(Records from a collection)
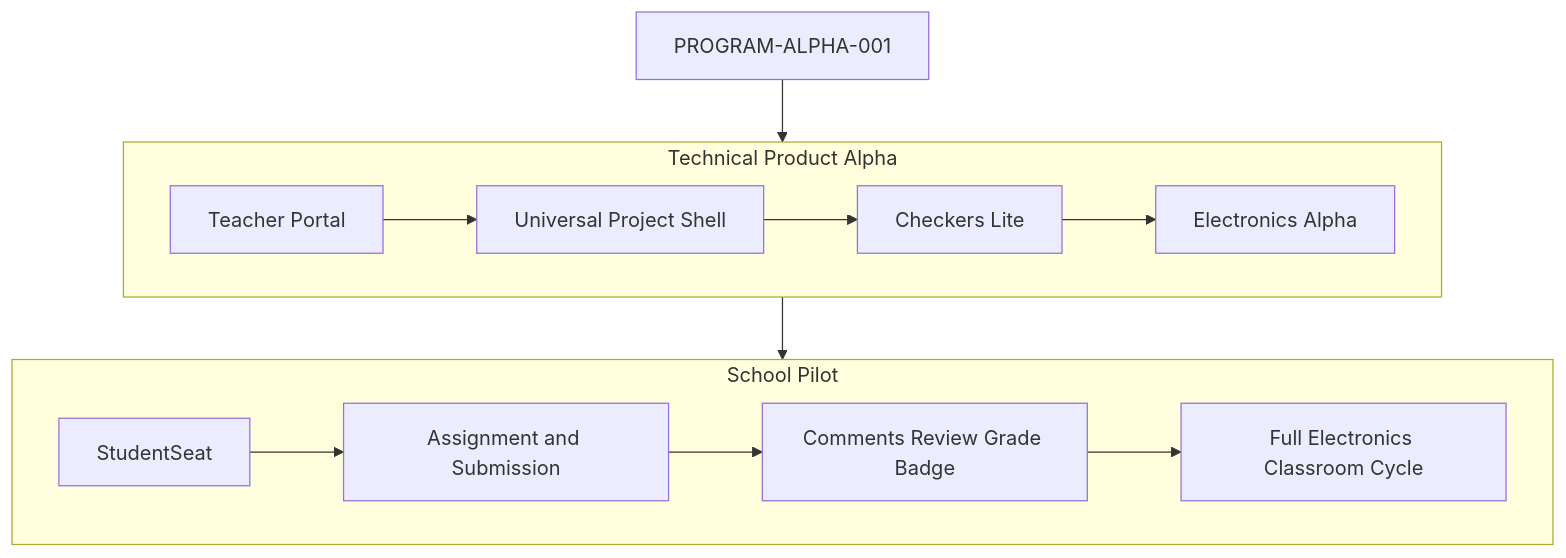
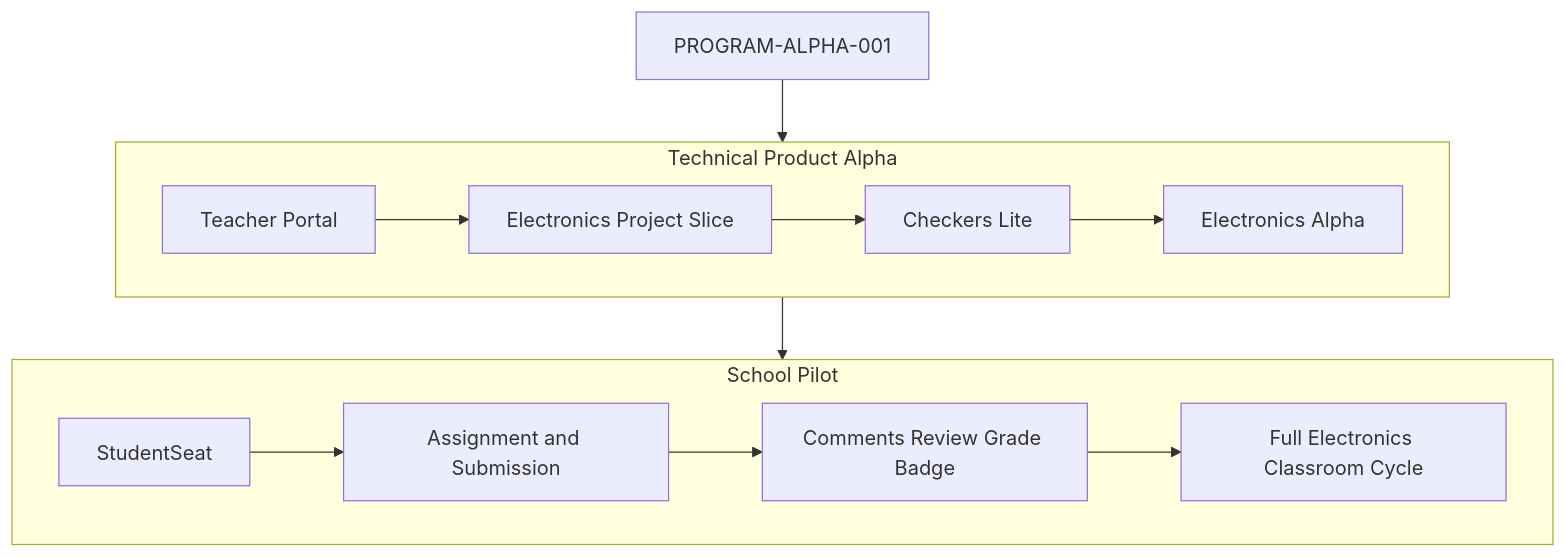
The second of 6 diagrams in docs/project-map/PROJECT_MAP.md (spikeal8-maker/asa-lab), drawn with Mermaid before and after one commit. The commit also changed other lines of this file and 4 other files, not shown here.

First line of the commit message:
chore(map): after-merge transition to the Electronics Project Slice

````diff
--- a/docs/project-map/PROJECT_MAP.md
+++ b/docs/project-map/PROJECT_MAP.md
@@ -40,23 +40,23 @@
 ```mermaid
 flowchart TB
     PROGRAM[PROGRAM-ALPHA-001]
 
     subgraph TECH[Technical Product Alpha]
         P1[Teacher Portal]
-        P2[Universal Project Shell]
+        P2[Electronics Project Slice]
         P3[Checkers Lite]
         P4[Electronics Alpha]
         P1 --> P2 --> P3 --> P4
     end
 
     subgraph PILOT[School Pilot]
         S1[StudentSeat]
         S2[Assignment and Submission]
         S3[Comments Review Grade Badge]
         S4[Full Electronics Classroom Cycle]
         S1 --> S2 --> S3 --> S4
     end
 
     PROGRAM --> TECH
     TECH --> PILOT
 ```
````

WORK ORDER: All records should be output exactly, with the pictures left out.

COMPLETED TASK:
The second of 6 diagrams in docs/project-map/PROJECT_MAP.md (spikeal8-maker/asa-lab), drawn with Mermaid before and after one commit. The commit also changed other lines of this file and 4 other files, not shown here.

First line of the commit message:
chore(map): after-merge transition to the Electronics Project Slice

````diff
--- a/docs/project-map/PROJECT_MAP.md
+++ b/docs/project-map/PROJECT_MAP.md
@@ -40,23 +40,23 @@
 ```mermaid
 flowchart TB
     PROGRAM[PROGRAM-ALPHA-001]
 
     subgraph TECH[Technical Product Alpha]
         P1[Teacher Portal]
-        P2[Universal Project Shell]
+        P2[Electronics Project Slice]
         P3[Checkers Lite]
         P4[Electronics Alpha]
         P1 --> P2 --> P3 --> P4
     end
 
     subgraph PILOT[School Pilot]
         S1[StudentSeat]
         S2[Assignment and Submission]
         S3[Comments Review Grade Badge]
         S4[Full Electronics Classroom Cycle]
         S1 --> S2 --> S3 --> S4
     end
 
     PROGRAM --> TECH
     TECH --> PILOT
 ```
````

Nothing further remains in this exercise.